“Try to think of any civilization in any point of human history that didn’t have music as part of its core,” says Johnson. “Even the earliest books of the Bible speak of the musicians– the harp players and the like. Music has always been a part of man’s inner core.”
Berklee College of Music student Arnetta Johnson takes an emotional approach to the question of what music means to humanity.
“Music is meant to nourish the soul,” she says. “Every song you find is going to be about love or hate or relationships. We all have emotions, and that’s why we all can connect to music.”
Boston Pops conductor Dr. Keith Lockhart says the answer is inside every musician.
“Musicians go into music for the lifelong pursuit of the answer to that question. Music is unique among the performing arts because it has an ability to reach people directly, emotionally,” Lockhart said. “Other art forms– visual art , dance, theater– require some understanding of the context in which you’re viewing them to really take an emotional message away. But if you see a brain scan of what goes on when someone is actively listening to great music, it’s absolutely amazing.”
Boston indie musician and Berklee alumna Mary Lou Lord gets the last word on the importance of music.
“It’s a mainline to God,” she said.

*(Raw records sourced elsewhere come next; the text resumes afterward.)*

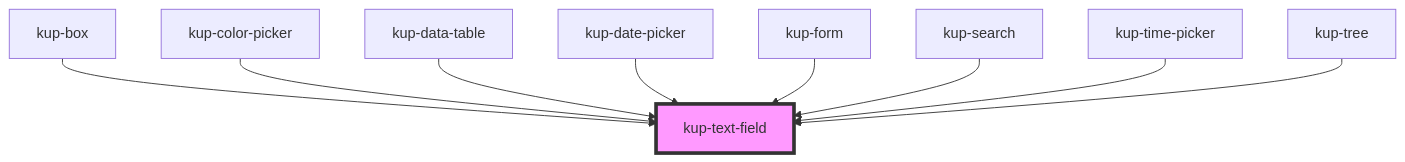
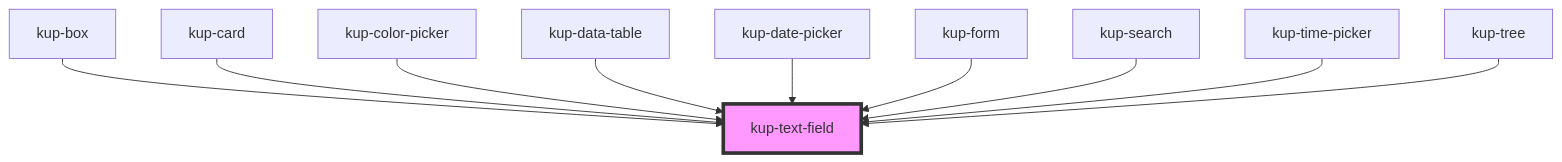
The diagram in packages/ketchup/src/components/kup-text-field/readme.md (smeup/ketchup), drawn with Mermaid before and after one commit. The commit also changed other lines of this file and 11 other files, not shown here.

````diff
--- a/packages/ketchup/src/components/kup-text-field/readme.md
+++ b/packages/ketchup/src/components/kup-text-field/readme.md
@@ -103,12 +104,13 @@
 ```mermaid
 graph TD;
   kup-box --> kup-text-field
+  kup-card --> kup-text-field
   kup-color-picker --> kup-text-field
   kup-data-table --> kup-text-field
   kup-date-picker --> kup-text-field
   kup-form --> kup-text-field
   kup-search --> kup-text-field
   kup-time-picker --> kup-text-field
   kup-tree --> kup-text-field
   style kup-text-field fill:#f9f,stroke:#333,stroke-width:4px
 ```
````
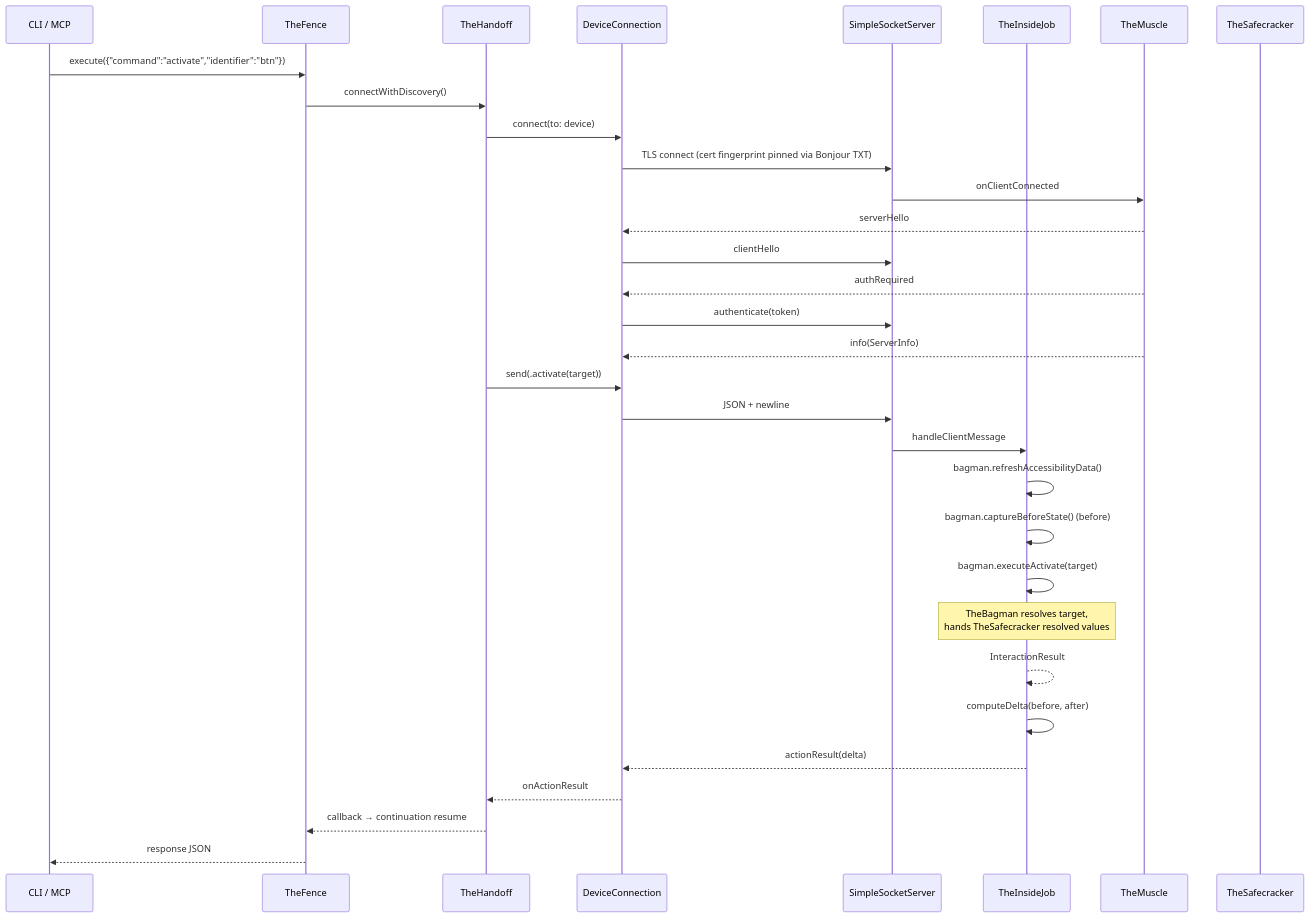
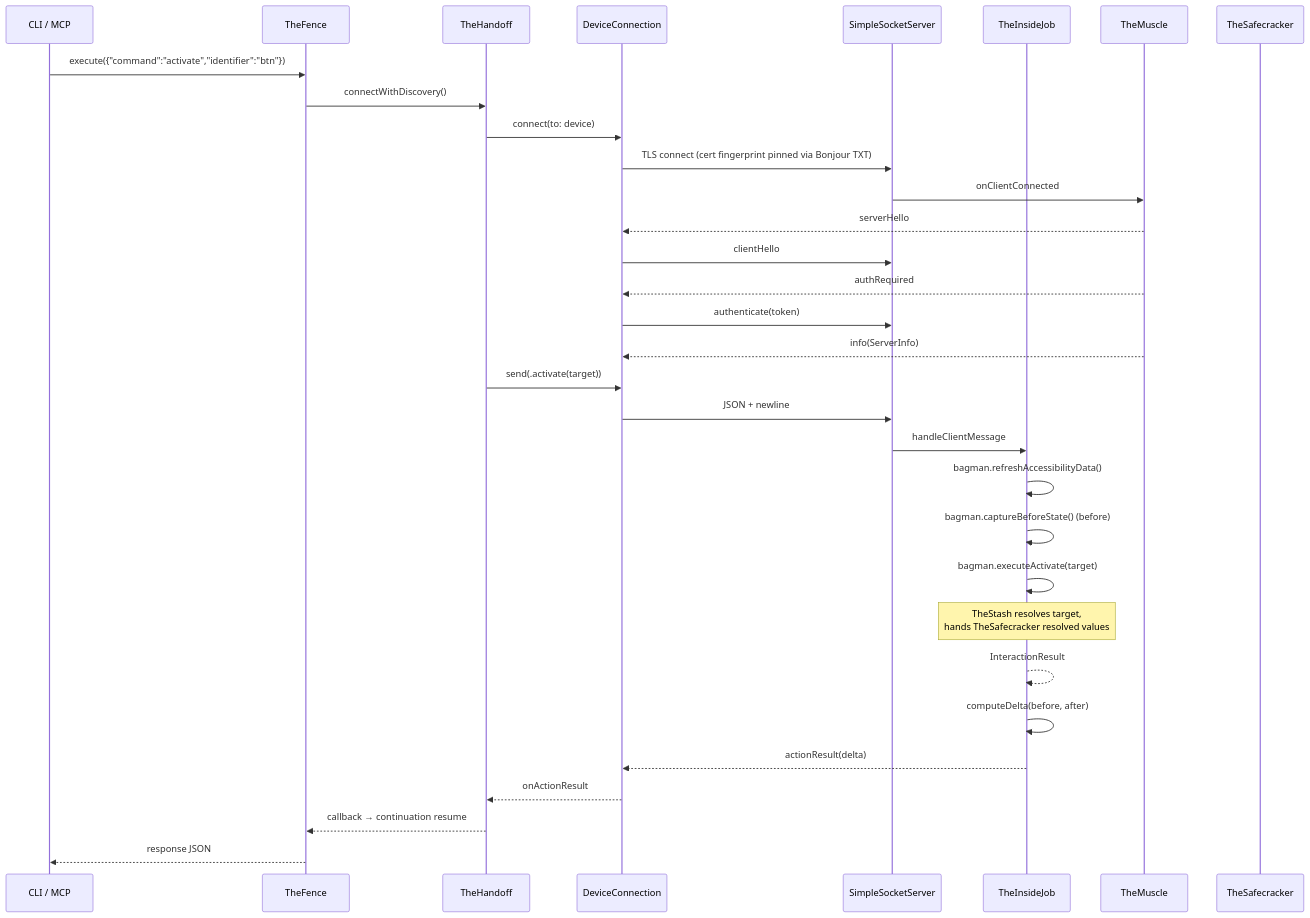
Before and after one commit to RoyalPineapple/TheButtonHeist: the second of 2 diagrams in docs/dossiers/00-OVERVIEW.md, drawn with Mermaid. The commit also changed other lines of this file and 47 other files, not shown here.

First line of the commit message:
Rename TheBagman → TheStash + extract TheBrains orchestration

````diff
--- a/docs/dossiers/00-OVERVIEW.md
+++ b/docs/dossiers/00-OVERVIEW.md
@@ -67,35 +67,35 @@
 ```mermaid
 sequenceDiagram
     participant CLI as CLI / MCP
     participant TF as TheFence
     participant TH as TheHandoff
     participant DC as DeviceConnection
     participant SS as SimpleSocketServer
     participant IJ as TheInsideJob
     participant TM2 as TheMuscle
     participant TS as TheSafecracker
 
     CLI->>TF: execute({"command":"activate","identifier":"btn"})
     TF->>TH: connectWithDiscovery()
     TH->>DC: connect(to: device)
     DC->>SS: TLS connect (cert fingerprint pinned via Bonjour TXT)
     SS->>TM2: onClientConnected
     TM2-->>DC: serverHello
     DC->>SS: clientHello
     TM2-->>DC: authRequired
     DC->>SS: authenticate(token)
     TM2-->>DC: info(ServerInfo)
     TH->>DC: send(.activate(target))
     DC->>SS: JSON + newline
     SS->>IJ: handleClientMessage
     IJ->>IJ: bagman.refreshAccessibilityData()
     IJ->>IJ: bagman.captureBeforeState() (before)
     IJ->>IJ: bagman.executeActivate(target)
-    Note over IJ: TheBagman resolves target,<br/>hands TheSafecracker resolved values
+    Note over IJ: TheStash resolves target,<br/>hands TheSafecracker resolved values
     IJ-->>IJ: InteractionResult
     IJ->>IJ: computeDelta(before, after)
     IJ-->>DC: actionResult(delta)
     DC-->>TH: onActionResult
     TH-->>TF: callback → continuation resume
     TF-->>CLI: response JSON
 ```
````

More on music in Boston coming up in part two of Bradley Jay’s weeklong series, The Boston Music Scene.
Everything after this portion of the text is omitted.